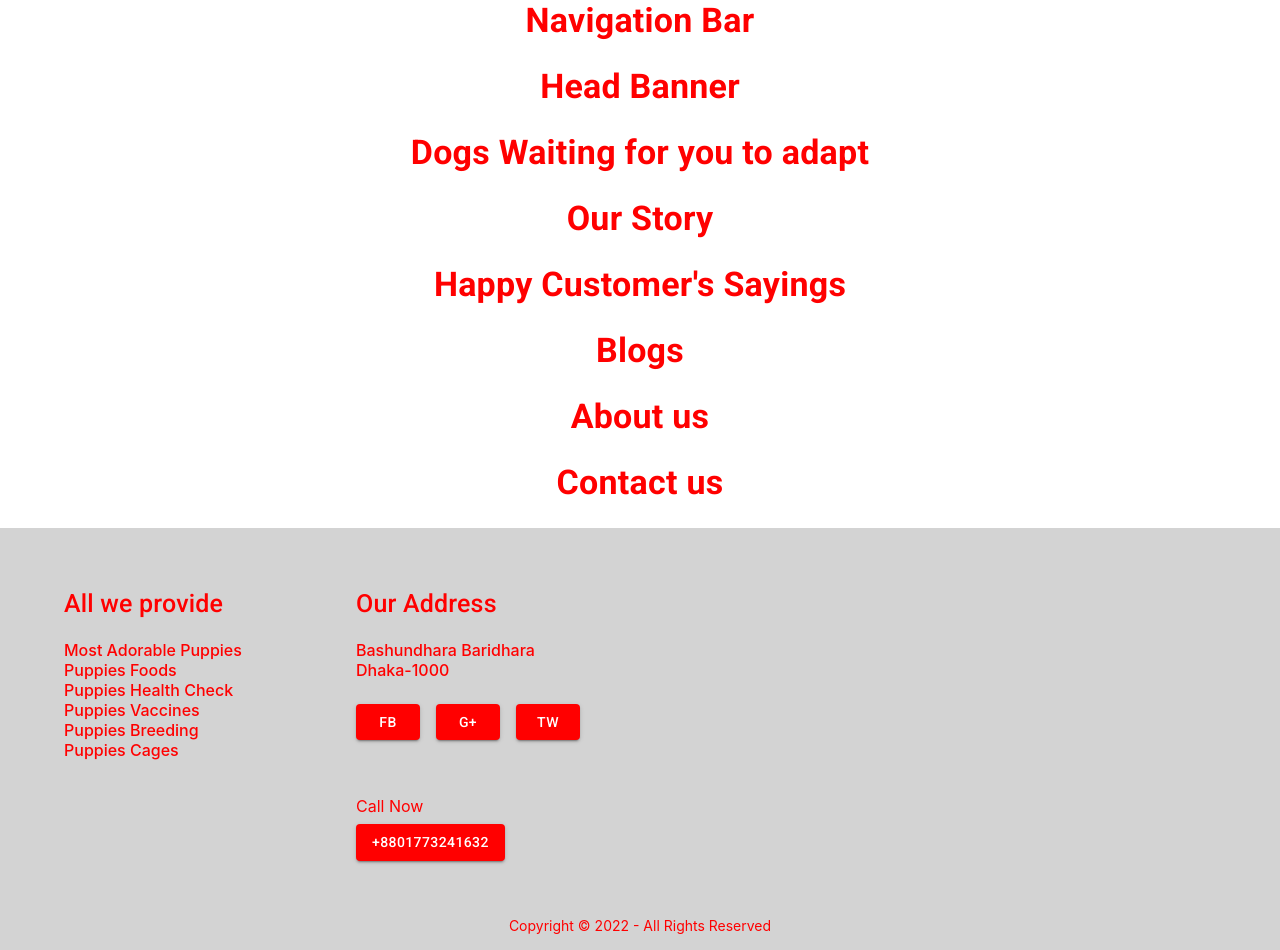
Repository: Sharif-00112/dogos-paradise-client
Page: /
An editor plug-in stored every save of this project. The page is shown before and after the next save, followed by the edit.
The browser window is 1280 px wide. The pictures show the whole page.
The page's requests for data from a server got no answer. The project was rebuilt for these pictures with package versions that can differ from the ones it lists, and the page was loaded fresh each time. Some packages were replaced by stand-ins written for this rebuild. No one was signed in, and anything a server would have sent is missing. Also part of the build but not shown: src/Pages/Login/Login/Login.js, src/Pages/Login/Register/Register.js, src/Pages/NotFound/NotFound.js.

Above is the page before, as saved 2022-11-30 22:52:34.

After the next save:
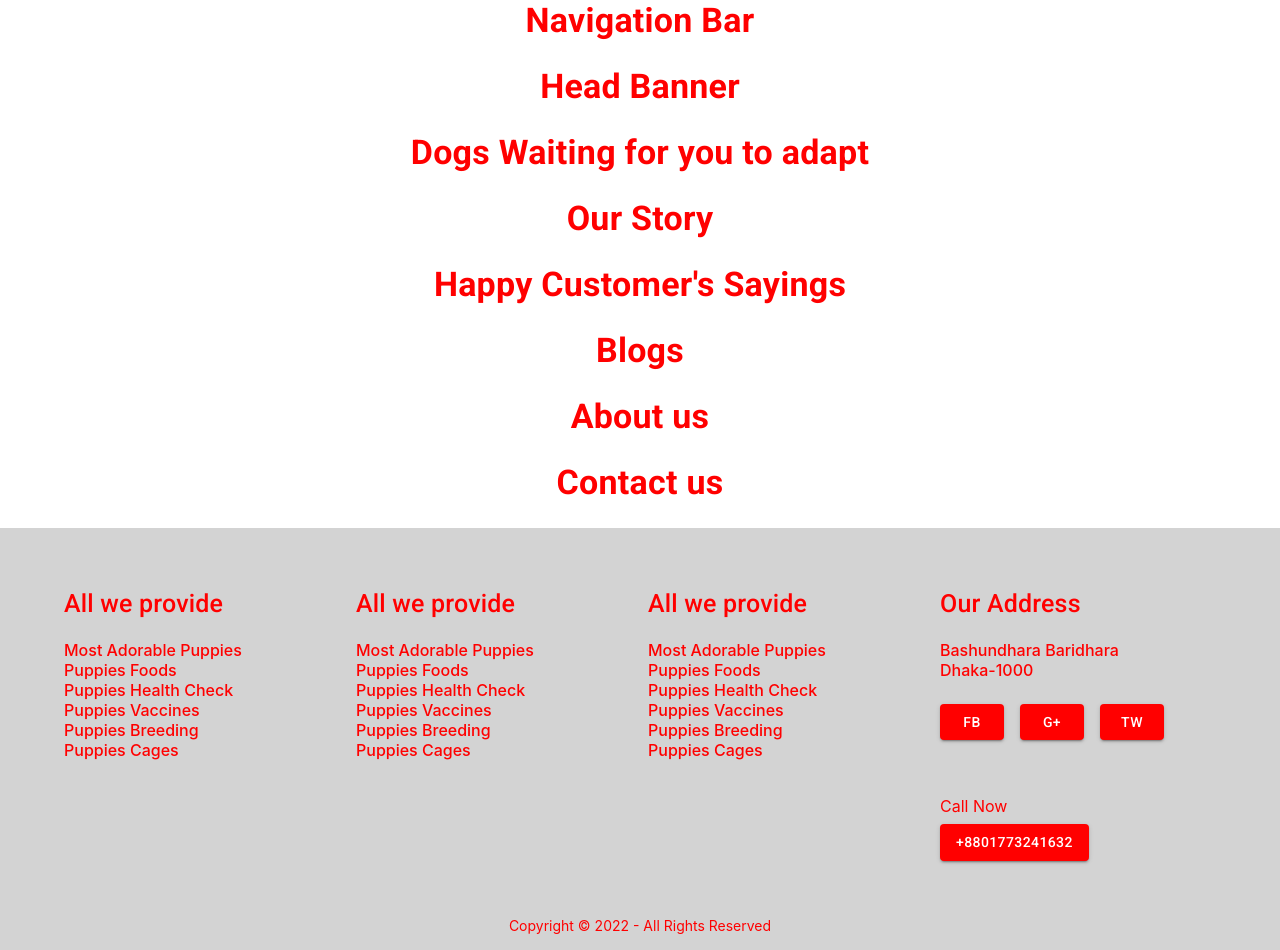
Saved 35 s later.
--- a/src/Pages/Shared/Footer/Footer.js
+++ b/src/Pages/Shared/Footer/Footer.js
@@ -13,6 +13,86 @@ const Footer = () => {
         <Container sx={{ py: 5, px:10 }}>
             <Box sx={{ flexGrow: 1 }}>
                 <Grid container spacing={2}>
+                    <Grid item style={{ textAlign: 'left'}} xs={6} md={3}>
+                        <Typography sx={{ my:2, fontSize: 18, fontWeight: 600 }} style={{color: 'red', fontWeight: 500, fontSize: 25 }} variant="h6" component="div">
+                            All we provide
+                        </Typography>
+                        <Link
+                            style={{ textDecoration:'none', color: 'red', fontWeight: 500, fontSize: 16 }}
+                            to = '/emergencyDentalCare'>
+                                Most Adorable Puppies
+                        </Link>
+                        <br />
+                        <Link
+                            style={{ textDecoration:'none', color: 'red', fontWeight: 500, fontSize: 16 }}
+                            to = '/checkUp'>
+                                Puppies Foods
+                        </Link>
+                        <br />
+                        <Link
+                            style={{ textDecoration:'none', color: 'red', fontWeight: 500, fontSize: 16 }}
+                            to = '/checkUp'>
+                                Puppies Health Check
+                        </Link>
+                        <br />
+                        <Link
+                            style={{ textDecoration:'none', color: 'red', fontWeight: 500, fontSize: 16 }}
+                            to = '/checkUp'>
+                                Puppies Vaccines
+                        </Link>
+                        <br />
+                        <Link
+                            style={{ textDecoration:'none', color: 'red', fontWeight: 500, fontSize: 16 }}
+                            to = '/checkUp'>
+                                Puppies Breeding
+                        </Link>
+                        <br />
+                        <Link
+                            style={{ textDecoration:'none', color: 'red', fontWeight: 500, fontSize: 16 }}
+                            to = '/checkUp'>
+                                Puppies Cages
+                        </Link>
+                    </Grid>
+                    <Grid item style={{ textAlign: 'left'}} xs={6} md={3}>
+                        <Typography sx={{ my:2, fontSize: 18, fontWeight: 600 }} style={{color: 'red', fontWeight: 500, fontSize: 25 }} variant="h6" component="div">
+                            All we provide
+                        </Typography>
+                        <Link
+                            style={{ textDecoration:'none', color: 'red', fontWeight: 500, fontSize: 16 }}
+                            to = '/emergencyDentalCare'>
+                                Most Adorable Puppies
+                        </Link>
+                        <br />
+                        <Link
+                            style={{ textDecoration:'none', color: 'red', fontWeight: 500, fontSize: 16 }}
+                            to = '/checkUp'>
+                                Puppies Foods
+                        </Link>
+                        <br />
+                        <Link
+                            style={{ textDecoration:'none', color: 'red', fontWeight: 500, fontSize: 16 }}
+                            to = '/checkUp'>
+                                Puppies Health Check
+                        </Link>
+                        <br />
+                        <Link
+                            style={{ textDecoration:'none', color: 'red', fontWeight: 500, fontSize: 16 }}
+                            to = '/checkUp'>
+                                Puppies Vaccines
+                        </Link>
+                        <br />
+                        <Link
+                            style={{ textDecoration:'none', color: 'red', fontWeight: 500, fontSize: 16 }}
+                            to = '/checkUp'>
+                                Puppies Breeding
+                        </Link>
+                        <br />
+                        <Link
+                            style={{ textDecoration:'none', color: 'red', fontWeight: 500, fontSize: 16 }}
+                            to = '/checkUp'>
+                                Puppies Cages
+                        </Link>
+                    </Grid>
                     <Grid item style={{ textAlign: 'left'}} xs={6} md={3}>
                         <Typography sx={{ my:2, fontSize: 18, fontWeight: 600 }} style={{color: 'red', fontWeight: 500, fontSize: 25 }} variant="h6" component="div">
                             All we provide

WORK REQUEST = Although the records above include pictures, the copy must contain only their exact text.

OUTPUT BELOW =
Repository: Sharif-00112/dogos-paradise-client
Page: /
An editor plug-in stored every save of this project. The page is shown before and after the next save, followed by the edit.
The browser window is 1280 px wide. The pictures show the whole page.
The page's requests for data from a server got no answer. The project was rebuilt for these pictures with package versions that can differ from the ones it lists, and the page was loaded fresh each time. Some packages were replaced by stand-ins written for this rebuild. No one was signed in, and anything a server would have sent is missing. Also part of the build but not shown: src/Pages/Login/Login/Login.js, src/Pages/Login/Register/Register.js, src/Pages/NotFound/NotFound.js.

Above is the page before, as saved 2022-11-30 22:52:34.

After the next save:
Saved 35 s later.
--- a/src/Pages/Shared/Footer/Footer.js
+++ b/src/Pages/Shared/Footer/Footer.js
@@ -13,6 +13,86 @@ const Footer = () => {
         <Container sx={{ py: 5, px:10 }}>
             <Box sx={{ flexGrow: 1 }}>
                 <Grid container spacing={2}>
+                    <Grid item style={{ textAlign: 'left'}} xs={6} md={3}>
+                        <Typography sx={{ my:2, fontSize: 18, fontWeight: 600 }} style={{color: 'red', fontWeight: 500, fontSize: 25 }} variant="h6" component="div">
+                            All we provide
+                        </Typography>
+                        <Link
+                            style={{ textDecoration:'none', color: 'red', fontWeight: 500, fontSize: 16 }}
+                            to = '/emergencyDentalCare'>
+                                Most Adorable Puppies
+                        </Link>
+                        <br />
+                        <Link
+                            style={{ textDecoration:'none', color: 'red', fontWeight: 500, fontSize: 16 }}
+                            to = '/checkUp'>
+                                Puppies Foods
+                        </Link>
+                        <br />
+                        <Link
+                            style={{ textDecoration:'none', color: 'red', fontWeight: 500, fontSize: 16 }}
+                            to = '/checkUp'>
+                                Puppies Health Check
+                        </Link>
+                        <br />
+                        <Link
+                            style={{ textDecoration:'none', color: 'red', fontWeight: 500, fontSize: 16 }}
+                            to = '/checkUp'>
+                                Puppies Vaccines
+                        </Link>
+                        <br />
+                        <Link
+                            style={{ textDecoration:'none', color: 'red', fontWeight: 500, fontSize: 16 }}
+                            to = '/checkUp'>
+                                Puppies Breeding
+                        </Link>
+                        <br />
+                        <Link
+                            style={{ textDecoration:'none', color: 'red', fontWeight: 500, fontSize: 16 }}
+                            to = '/checkUp'>
+                                Puppies Cages
+                        </Link>
+                    </Grid>
+                    <Grid item style={{ textAlign: 'left'}} xs={6} md={3}>
+                        <Typography sx={{ my:2, fontSize: 18, fontWeight: 600 }} style={{color: 'red', fontWeight: 500, fontSize: 25 }} variant="h6" component="div">
+                            All we provide
+                        </Typography>
+                        <Link
+                            style={{ textDecoration:'none', color: 'red', fontWeight: 500, fontSize: 16 }}
+                            to = '/emergencyDentalCare'>
+                                Most Adorable Puppies
+                        </Link>
+                        <br />
+                        <Link
+                            style={{ textDecoration:'none', color: 'red', fontWeight: 500, fontSize: 16 }}
+                            to = '/checkUp'>
+                                Puppies Foods
+                        </Link>
+                        <br />
+                        <Link
+                            style={{ textDecoration:'none', color: 'red', fontWeight: 500, fontSize: 16 }}
+                            to = '/checkUp'>
+                                Puppies Health Check
+                        </Link>
+                        <br />
+                        <Link
+                            style={{ textDecoration:'none', color: 'red', fontWeight: 500, fontSize: 16 }}
+                            to = '/checkUp'>
+                                Puppies Vaccines
+                        </Link>
+                        <br />
+                        <Link
+                            style={{ textDecoration:'none', color: 'red', fontWeight: 500, fontSize: 16 }}
+                            to = '/checkUp'>
+                                Puppies Breeding
+                        </Link>
+                        <br />
+                        <Link
+                            style={{ textDecoration:'none', color: 'red', fontWeight: 500, fontSize: 16 }}
+                            to = '/checkUp'>
+                                Puppies Cages
+                        </Link>
+                    </Grid>
                     <Grid item style={{ textAlign: 'left'}} xs={6} md={3}>
                         <Typography sx={{ my:2, fontSize: 18, fontWeight: 600 }} style={{color: 'red', fontWeight: 500, fontSize: 25 }} variant="h6" component="div">
                             All we provide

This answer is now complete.